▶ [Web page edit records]
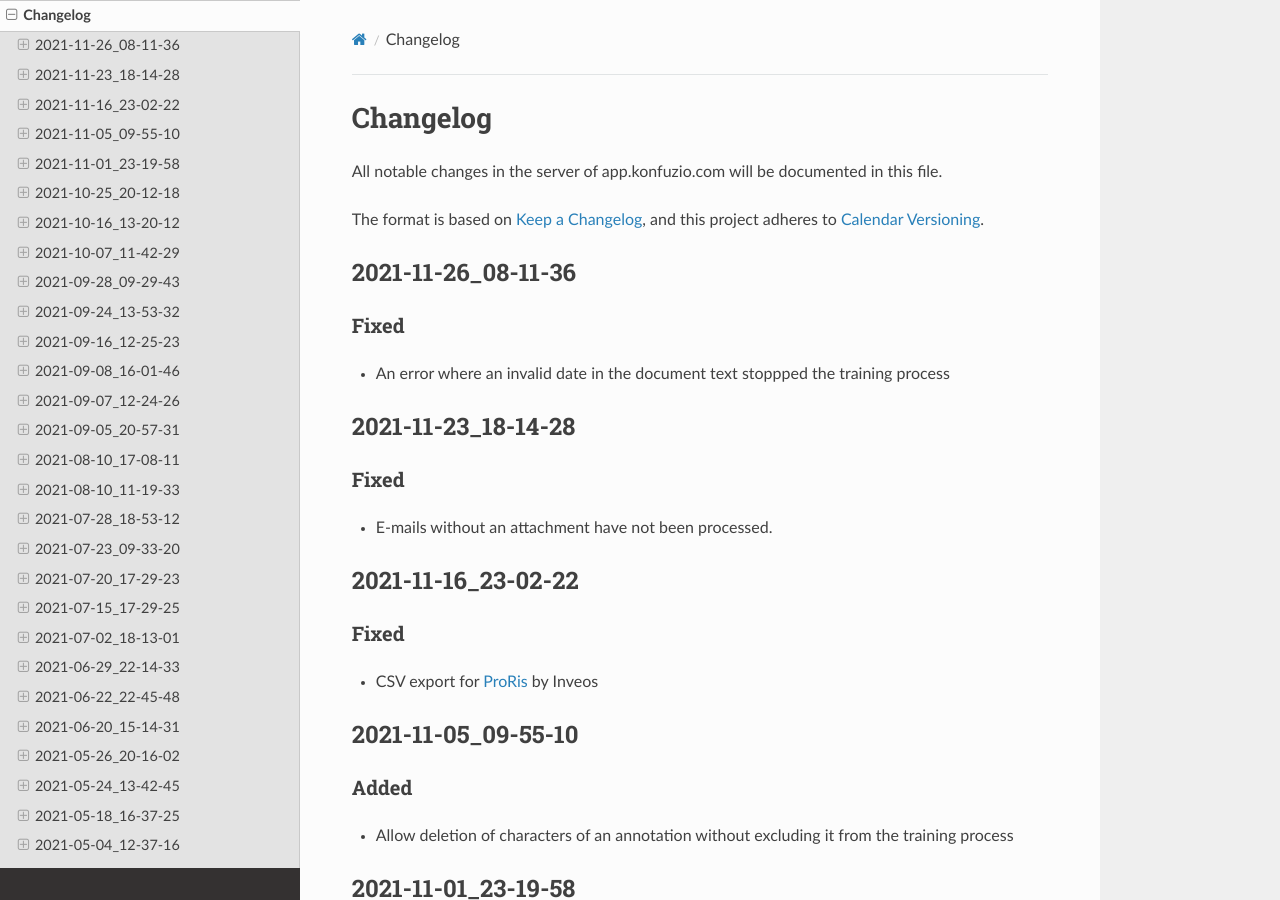
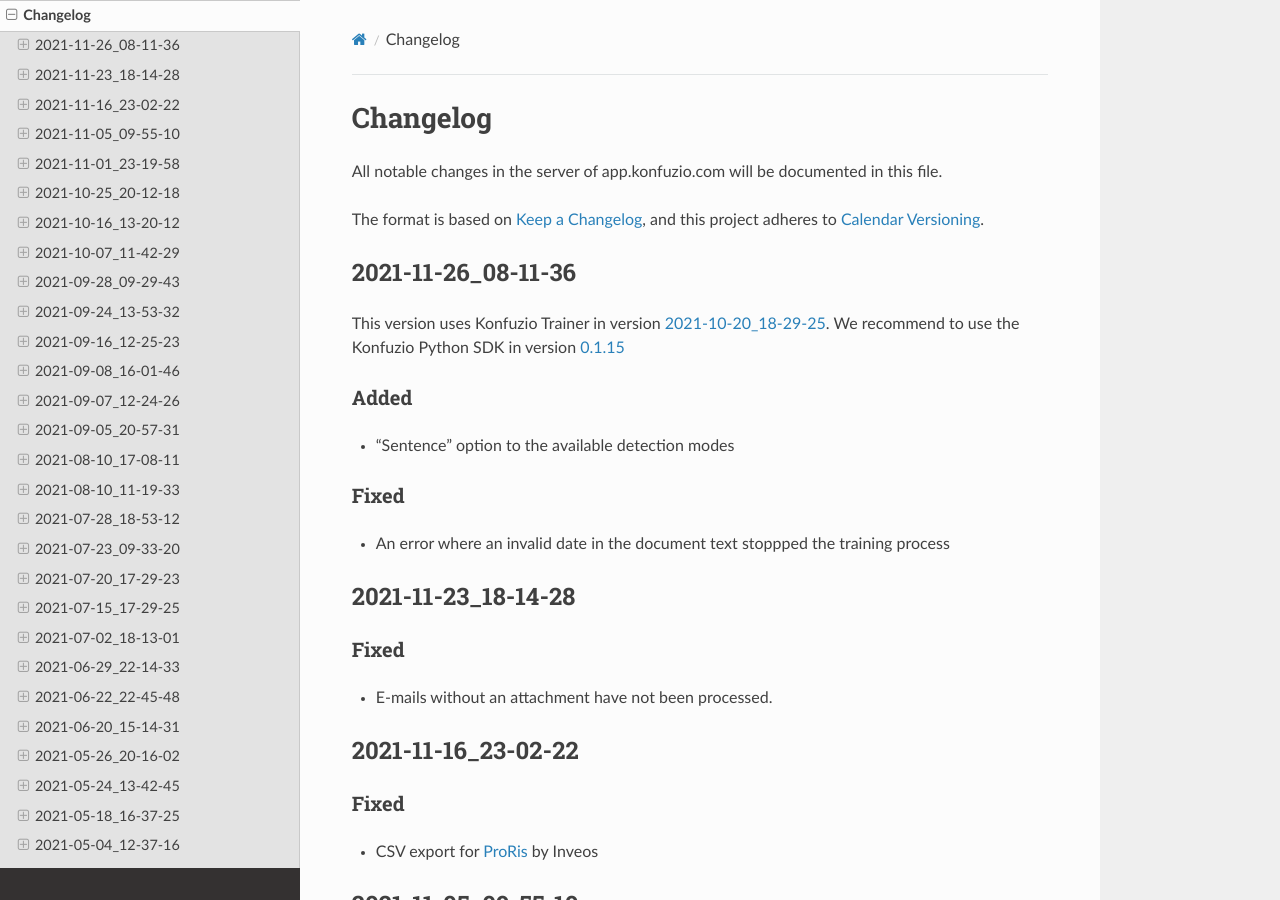
Before and after one commit to konfuzio-ai/konfuzio-sdk, a Sphinx documentation site: the page built from docs/web/changelog_app.md, in a window 1280 px wide and 900 px high. Built offline with Sphinx 7.4.7 and the Read the Docs theme 2.0.0, drawn with Linux system fonts in a browser that asks for light colours.

Commit message:
Update changelog_app.md

```diff
--- a/docs/web/changelog_app.md
+++ b/docs/web/changelog_app.md
@@ -9,6 +9,11 @@
 and this project adheres to [Calendar Versioning](https://calver.org/overview.html).
 
 ## 2021-11-26_08-11-36
+
+This version uses Konfuzio Trainer in version [2021-10-20_18-29-25](https://dev.konfuzio.com/training/changelog.html#id1). We recommend to use the Konfuzio Python SDK in version [0.1.15](https://dev.konfuzio.com/sdk/changelog.html#v-0-1-15)
+
+### Added
+- "Sentence" option to the available detection modes
 
 ### Fixed
 - An error where an invalid date in the document text stoppped the training process
```
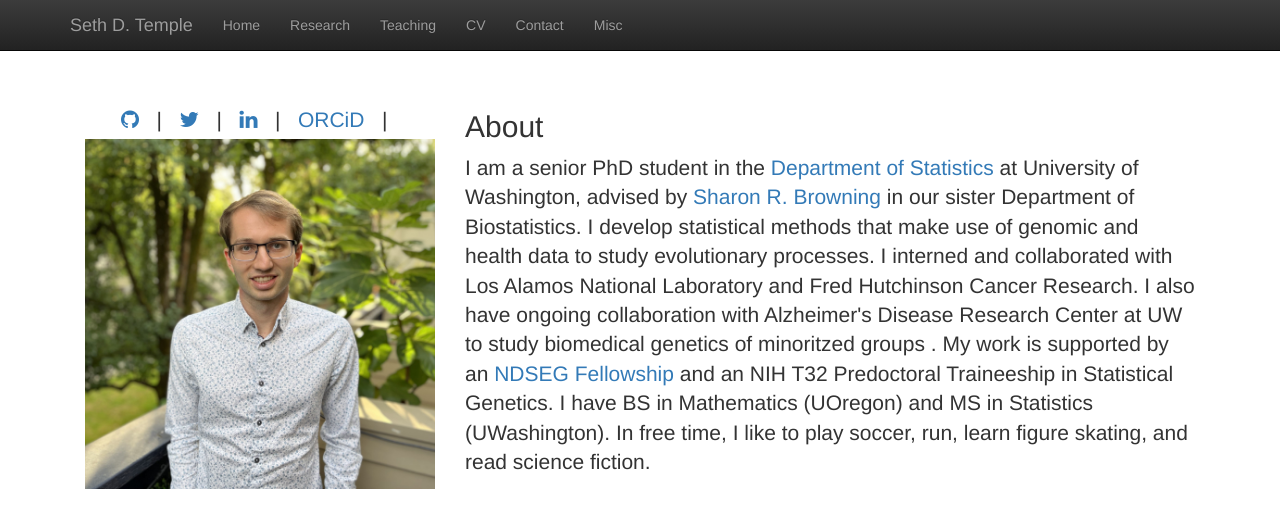
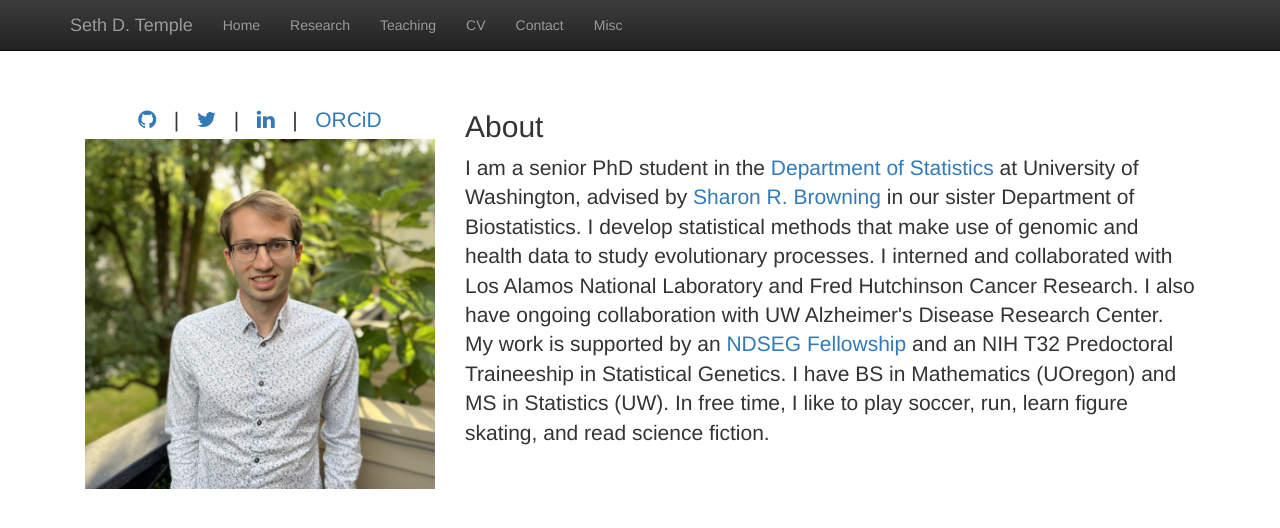
Before and after one commit to sdtemple/sdtemple.github.io, a Jekyll site: the page built from index.html, in a window 1280 px wide. Shown: the top 528 px of the page. Built offline with Jekyll 4.4.1, drawn with Linux system fonts in a browser that asks for light colours; nearby versions of some CDN libraries; library files that are not in the unit come from our copies.

Commit message:
Update index.html

```diff
--- a/index.html
+++ b/index.html
@@ -14,7 +14,6 @@ title:  'Seth D. Temple'
   <a href = "https://www.linkedin.com/in/sdtemple/"><i class="fa fa-linkedin" aria-hidden="true"></i></a>
          &nbsp;&nbsp;|&nbsp;&nbsp;
   <a href = "https://orcid.org/0000-0002-7651-6527">ORCiD</a>
-         &nbsp;&nbsp;|&nbsp;&nbsp;
          </p></center>
 
   </div>
@@ -27,9 +26,9 @@ title:  'Seth D. Temple'
   <p class="lead">
 I am a senior PhD student in the <a href = "https://stat.uw.edu/about-us/people/seth-temple">Department of Statistics</a> at University of Washington, advised by <a href = "https://sites.uw.edu/sguy/">Sharon R. Browning</a> in our sister Department of Biostatistics.
 I develop statistical methods that make use of genomic and health data to study evolutionary processes. I interned and collaborated with Los Alamos National Laboratory and Fred Hutchinson Cancer Research.
-I also have ongoing collaboration with Alzheimer's Disease Research Center at UW to study biomedical genetics of minoritzed groups .
+I also have ongoing collaboration with UW Alzheimer's Disease Research Center.
 My work is supported by an <a href = "https://ndseg.org/2021-fellows">NDSEG Fellowship</a> and an NIH T32 Predoctoral Traineeship in Statistical Genetics.
-I have BS in Mathematics (UOregon) and MS in Statistics (UWashington). In free time, I like to play soccer, run, learn figure skating, and read science fiction.
+I have BS in Mathematics (UOregon) and MS in Statistics (UW). In free time, I like to play soccer, run, learn figure skating, and read science fiction.
   </p>
 </div>
 </div>
```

▶ [Required action]
Please find every line in the records that contains the word "index", and copy it out.

▶ [Solution to this task]
Before and after one commit to sdtemple/sdtemple.github.io, a Jekyll site: the page built from index.html, in a window 1280 px wide. Shown: the top 528 px of the page. Built offline with Jekyll 4.4.1, drawn with Linux system fonts in a browser that asks for light colours; nearby versions of some CDN libraries; library files that are not in the unit come from our copies.
Update index.html
--- a/index.html
+++ b/index.html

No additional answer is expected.